## To do
Below are the entries; return every line among them that holds the word "Visualisasi".

## Data for the task
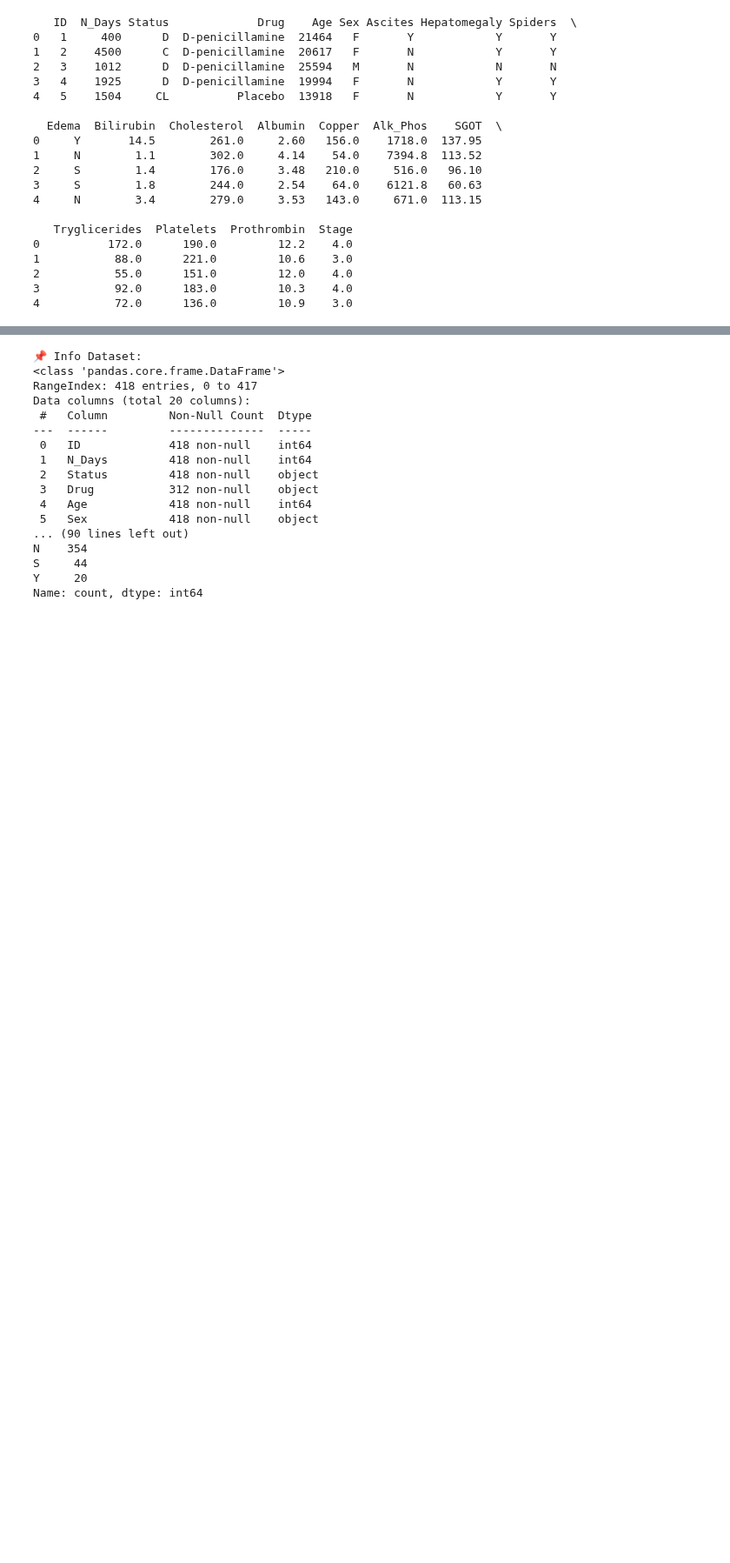
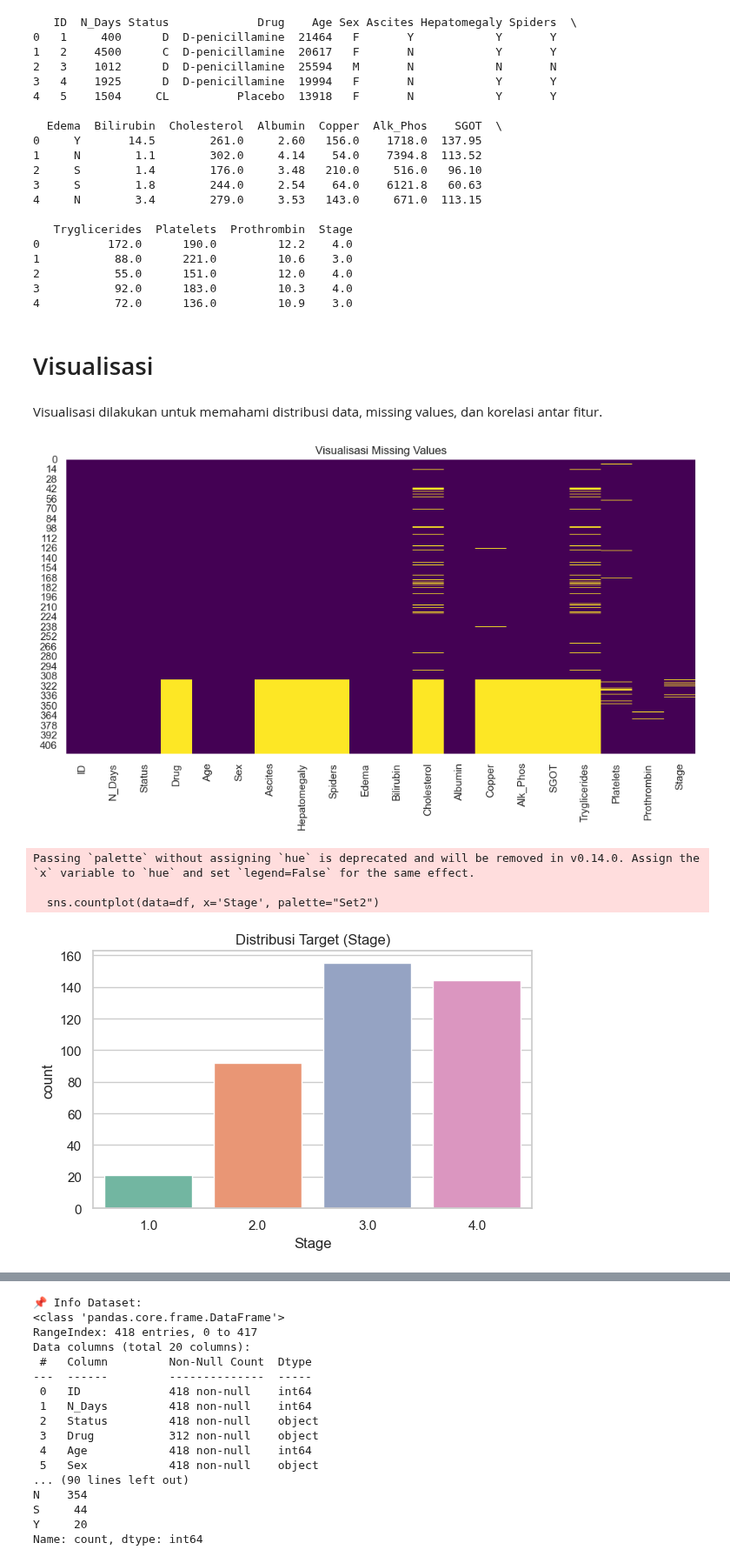
Before and after one commit to tuhu02/pendata, a Jupyter notebook: uts.ipynb, the cells around one changed output, grey strips where cells are left out. Shown at 87% size. Saved outputs shown, nothing was run; the diff lists cells and outputs as text; code cells hidden in the pictures; blank space fills up the shorter version.

```diff
--- a/uts.ipynb
+++ b/uts.ipynb
@@ -37,3 +40,46 @@ print(df.head())
 2           55.0      151.0         12.0    4.0
 3           92.0      183.0         10.3    4.0
 4           72.0      136.0         10.9    3.0
+# %% [markdown]
+# Visualisasi
+# %% [markdown]
+Visualisasi dilakukan untuk memahami distribusi data, missing values, dan korelasi antar fitur.
+# %%
+
+import pandas as pd
+import matplotlib.pyplot as plt
+import seaborn as sns
+
+# Baca data
+df = pd.read_csv("cirrhosis.csv")
+
+# Set style seaborn
+sns.set(style="whitegrid")
+
+# Visualisasi Missing Values
+plt.figure(figsize=(10, 6))
+sns.heatmap(df.isnull(), cbar=False, cmap="viridis")
+plt.title("Visualisasi Missing Values")
+plt.tight_layout()
+plt.show()
+
+# Visualisasi distribusi target (jika kolom 'Stage' ada)
+if 'Stage' in df.columns:
+    plt.figure(figsize=(6, 4))
+    sns.countplot(data=df, x='Stage', palette="Set2")
+    plt.title("Distribusi Target (Stage)")
+    plt.tight_layout()
+    plt.show()
+
+# Heatmap Korelasi
+plt.figure(figsize=(12, 8))
+sns.heatmap(df.corr(numeric_only=True), annot=True, cmap='coolwarm', fmt=".2f")
+plt.title("Heatmap Korelasi Fitur Numerik")
+plt.tight_layout()
+plt.show()
+# %% [output]
+[figure, added]
+Passing `palette` without assigning `hue` is deprecated and will be removed in v0.14.0. Assign the `x` variable to `hue` and set `legend=False` for the same effect.
+
+  sns.countplot(data=df, x='Stage', palette="Set2")
+[figure, added]
```
Also changed, not shown: parts of 5 cells of this notebook, 1 other file.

## Answer
+# Visualisasi
+Visualisasi dilakukan untuk memahami distribusi data, missing values, dan korelasi antar fitur.
+# Visualisasi Missing Values
+plt.title("Visualisasi Missing Values")
+# Visualisasi distribusi target (jika kolom 'Stage' ada)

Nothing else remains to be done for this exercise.